Panels, Panels, Panels
Saturday and Sunday provided full days of panel discussions on a variety of topics. The only downside was being spoiled for choice – each session had two panels and a Writers Reading Series. Much as I wanted to hear authors read from their own work, I narrowed my options to the panels, which was difficult enough. In the near future I’ll write more about some of them, such as Otherworldly Forces in Fiction, Death and Desire, and When Genres Collide. But I’ll begin here with one called News Hounds Today: Gay Headlines & Bylines (mostly because I was the moderator, so I couldn’t take many notes and my memory’s not what it used to be.)
My illustrious panel included dynamic journalist and editor Diane Anderson-Minshall (Curve, The Advocate, HIV Plus, among others); eclectic Toronto-based journalist (and Bear Bard) Shawn Syms; and The Violet Quill member Andrew Holleran, groundbreaking columnist (Christopher Street, New York Native) and novelist (Dancer from the Dance.) The audience started small (it was 10 am on a Sunday morning in New Orleans, after all) but the discussion began with a bang, tackling tough topics like HIV criminalization, rising rates of infection in young gay men, and coverage of international stories like anti-gay laws in Uganda or Russia.
“I couldn’t not write about AIDS,” said Andrew, whose personal pieces appeared long before what’s now called blogging. When asked how HIV stories could attract more attention, Diane said: “Celebrities.” Putting openly gay actor Matt Bomer, star of The Normal Heart, on a magazine cover shirtless is one strategy, she explained, like adding cherry to cough syrup. And like them or not, clickbait headlines grab readers. Advocacy journalism remains crucial to getting stories told, and Shawn talked about the first-ever national HIV is Not a Crime conference, being held next week in Iowa. (I’d not heard about that and jotted a note to myself.) By the end of our hour the audience had grown, as had my esteem for these committed journalists.
Hall of Fame
At the closing reception, a number of honors were bestowed. The Saints and Sinners Emerging Writer Award went to Juliann Rich for her coming-of-age YA novel Caught in the Crossfire. And a number of authors and supporters of LGBTQ literature were inducted into the Saints and Sinners Hall of Fame. One of them I had met at a previous reception, quite by accident. I was waiting to introduce myself to Andrew Holleran as he spoke to a lovely woman who introduced herself as Brenda. She’d been at the recent Tennessee Williams Festival speaking on a panel reviewing the work of Williams and Truman Capote, in particular the film adaptation of In Cold Blood – my favorite work of non-fiction. My friend had pointed out the house Capote stayed in as we wandered the French Quarter after our visit to Crescent Park.
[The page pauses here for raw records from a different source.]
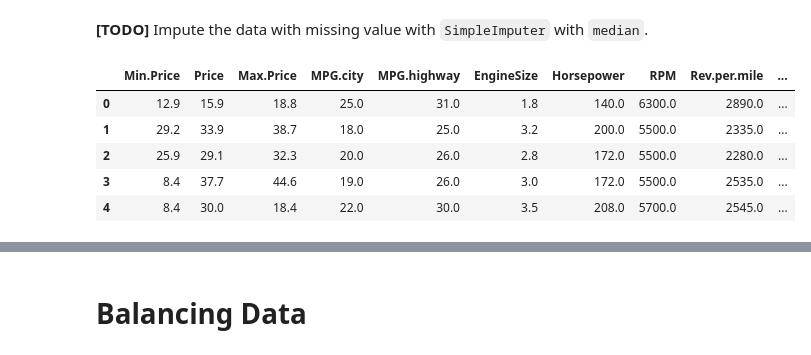
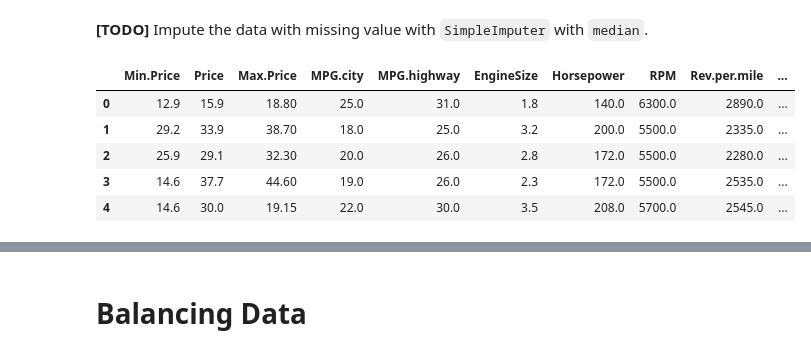
Before and after one commit to leebs0521/DAP, a Jupyter notebook: lecture5.ipynb, the cells around one changed output, grey strips where cells are left out. Saved outputs shown, nothing was run; the diff lists cells and outputs as text; code cells hidden in the pictures.

```diff
--- a/lecture5.ipynb
+++ b/lecture5.ipynb
@@ -102,18 +102,18 @@ memory usage: 13.2 KB
 # %%
 from sklearn.impute import SimpleImputer
 
-imp_median = SimpleImputer(missing_values=np.nan, strategy='most_frequent')
+imp_median = SimpleImputer(missing_values=np.nan, strategy='median')
 imp_median.fit(numericDf)
 
 imputedNumericDf = pd.DataFrame(imp_median.transform(numericDf), columns=numericDf.columns)
 imputedNumericDf.head()
 # %% [output]
 |  | Min.Price | Price | Max.Price | MPG.city | MPG.highway | EngineSize | Horsepower | RPM | Rev.per.mile | ... |
-| 0 | 12.9 | 15.9 | 18.8 | 25.0 | 31.0 | 1.8 | 140.0 | 6300.0 | 2890.0 | ... |
-| 1 | 29.2 | 33.9 | 38.7 | 18.0 | 25.0 | 3.2 | 200.0 | 5500.0 | 2335.0 | ... |
-| 2 | 25.9 | 29.1 | 32.3 | 20.0 | 26.0 | 2.8 | 172.0 | 5500.0 | 2280.0 | ... |
-| 3 | 8.4 | 37.7 | 44.6 | 19.0 | 26.0 | 3.0 | 172.0 | 5500.0 | 2535.0 | ... |
-| 4 | 8.4 | 30.0 | 18.4 | 22.0 | 30.0 | 3.5 | 208.0 | 5700.0 | 2545.0 | ... |
+| 0 | 12.9 | 15.9 | 18.80 | 25.0 | 31.0 | 1.8 | 140.0 | 6300.0 | 2890.0 | ... |
+| 1 | 29.2 | 33.9 | 38.70 | 18.0 | 25.0 | 3.2 | 200.0 | 5500.0 | 2335.0 | ... |
+| 2 | 25.9 | 29.1 | 32.30 | 20.0 | 26.0 | 2.8 | 172.0 | 5500.0 | 2280.0 | ... |
+| 3 | 14.6 | 37.7 | 44.60 | 19.0 | 26.0 | 2.3 | 172.0 | 5500.0 | 2535.0 | ... |
+| 4 | 14.6 | 30.0 | 19.15 | 22.0 | 30.0 | 3.5 | 208.0 | 5700.0 | 2545.0 | ... |
 # %%
 imputedNumericDf.info()
 # %% [output]
```
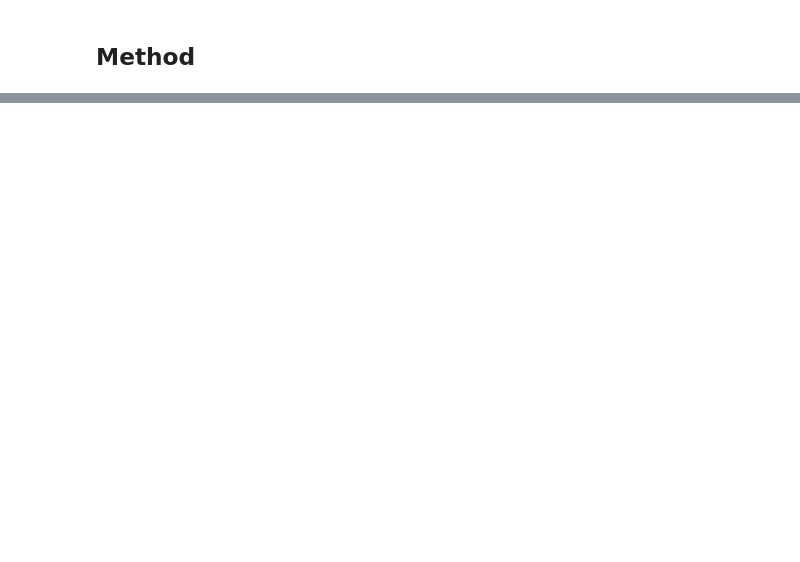
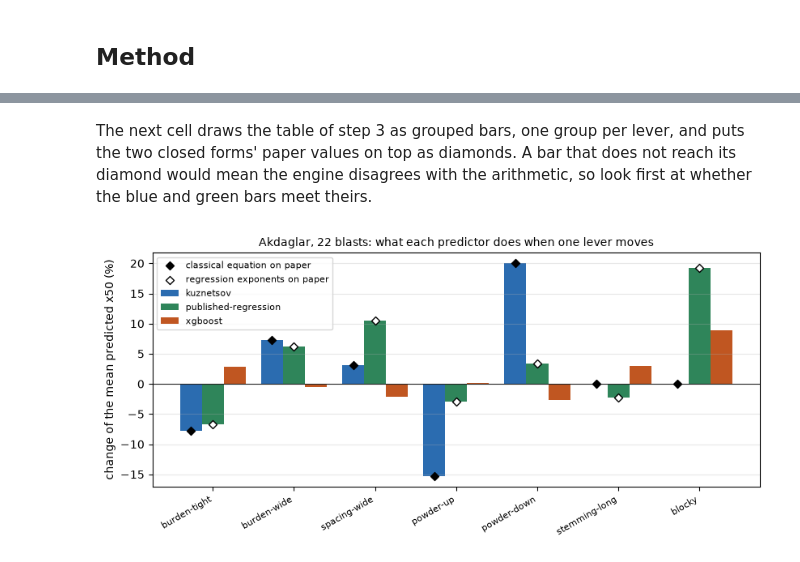
Before and after one commit to fsantibanezleal/CAOS_Fragmenta, a Jupyter notebook: notebooks/en/06-design-response/01-moving-one-lever-at-a-time.ipynb, the cells around one changed output, grey strips where cells are left out. Saved outputs shown, nothing was run; the diff lists cells and outputs as text; code cells hidden in the pictures; blank space fills up the shorter version.

```diff
--- a/notebooks/en/06-design-response/01-moving-one-lever-at-a-time.ipynb
+++ b/notebooks/en/06-design-response/01-moving-one-lever-at-a-time.ipynb
@@ -184,0 +172,5 @@ blocky                           +0.0%                +19.2%                 +8.
+# %%
+# Stemming 25 percent longer, then predict
+designs = [apply_variant(blast, variants["stemming-long"]) for blast in blasts]
+response["stemming-long"] = {name: mean_prediction(arm, designs) for name, arm in arms.items()}
+print("stemming-long", {name: round(value, 4) for name, value in response["stemming-long"].items()})
@@ -184,0 +181,5 @@ blocky                           +0.0%                +19.2%                 +8.
+# %%
+# In situ blocks 50 percent larger, then predict
+designs = [apply_variant(blast, variants["blocky"]) for blast in blasts]
+response["blocky"] = {name: mean_prediction(arm, designs) for name, arm in arms.items()}
+print("blocky", {name: round(value, 4) for name, value in response["blocky"].items()})
@@ -184,0 +192,15 @@ blocky                           +0.0%                +19.2%                 +8.
+# %%
+# Percentage change against the base design, beside what the classical equation predicts on paper
+levers = [vid for vid in variants if vid != "base"]
+exponent = {"burden-tight": 1 / 2, "burden-wide": 1 / 2, "spacing-wide": 1 / 6, "powder-up": -19 / 30,
+    "powder-down": -19 / 30,
+            "stemming-long": 0.0, "blocky": 0.0}
+change = {name: [100 * (response[vid][name] / response["base"][name] - 1) for vid in levers] for name in arms}
+on_paper = [100 * (variants[vid].factor ** exponent[vid] - 1) for vid in levers]
+fitted = bf.PublishedRegression().coefficients[2].exponents
+print("published regression, exponents of the low-modulus group:", fitted)
+regression_on_paper = [100 * (variants[vid].factor ** fitted[variants[vid].field] - 1) for vid in levers]
+rows = [(vid, f"{variants[vid].factor:g}", *(f"{change[name][k]:+.1f}" for name in arms), f"{on_paper[k]:+.1f}",
+    f"{regression_on_paper[k]:+.1f}")
+        for k, vid in enumerate(levers)]
+Table(["variant", "multiplier", *arms, "classical on paper", "regression on paper"], rows)
@@ -184,0 +218,22 @@ blocky                           +0.0%                +19.2%                 +8.
+# %% [markdown]
+The next cell draws the table of step 3 as grouped bars, one group per lever, and puts the two closed forms' paper values on top as diamonds. A bar that does not reach its diamond would mean the engine disagrees with the arithmetic, so look first at whether the blue and green bars meet theirs.
+# %%
+# Change in the mean predicted size per variant and predictor; diamonds: the exponents worked out on paper
+colors = {"kuznetsov": "#2b6cb0", "published-regression": "#2f855a", "xgboost": "#c05621"}
+x = np.arange(len(levers))
+fig, ax = plt.subplots(figsize=(8.4, 4))
+for k, name in enumerate(arms):
+    ax.bar(x + (k - 1) * 0.27, change[name], 0.27, label=name, color=colors[name])
+ax.scatter(x - 0.27, on_paper, marker="D", s=26, color="black", zorder=3, label="classical equation on paper")
+ax.scatter(x, regression_on_paper, marker="D", s=26, color="white", edgecolor="black", zorder=3,
+    label="regression exponents on paper")
+ax.axhline(0, color="#222", lw=0.8)
+ax.set_xticks(x, levers, rotation=30, ha="right", fontsize=8)
+ax.set_ylabel("change of the mean predicted x50 (%)")
+ax.set_title("Akdaglar, 22 blasts: what each predictor does when one lever moves", fontsize=10)
+ax.legend(fontsize=8)
+ax.grid(axis="y", alpha=0.3)
+fig.tight_layout()
+plt.show()
+# %% [output]
+[figure, added]
```
Also changed, not shown: parts of 45 cells of this notebook, 5 other files.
Brenda Currin had met Capote after she was cast as the young murder victim Nancy Clutter in the film. And an odd thing happened in the dim light of the New Orleans night. Almost fifty years slipped away, and I saw her as the frightened teenager lying on a bed in her Kansas home – the scene was shot in the room where the killing took place. As she reminisced in a soft voice, the murder replayed in my head. Perhaps because I’d written a murder scene, it was all the more chilling to imagine filming one that had actually taken place. Or maybe it was the magic in the New Orleans air.
This might seem an odd place to end, but there is more to write on Saints and Sinners. Like Isherwood in Berlin, I’ve found my tribe – a tight-knit community of LGBTQ writers that I’m proud to be a part of now. Oh. And that reference I began with about culture being “the common threads that tie us together” – at some point I remembered why it sounded familiar. The title of the Oscar winning documentary Common Threads: Stories from the Quilt. There’s a connection there somewhere.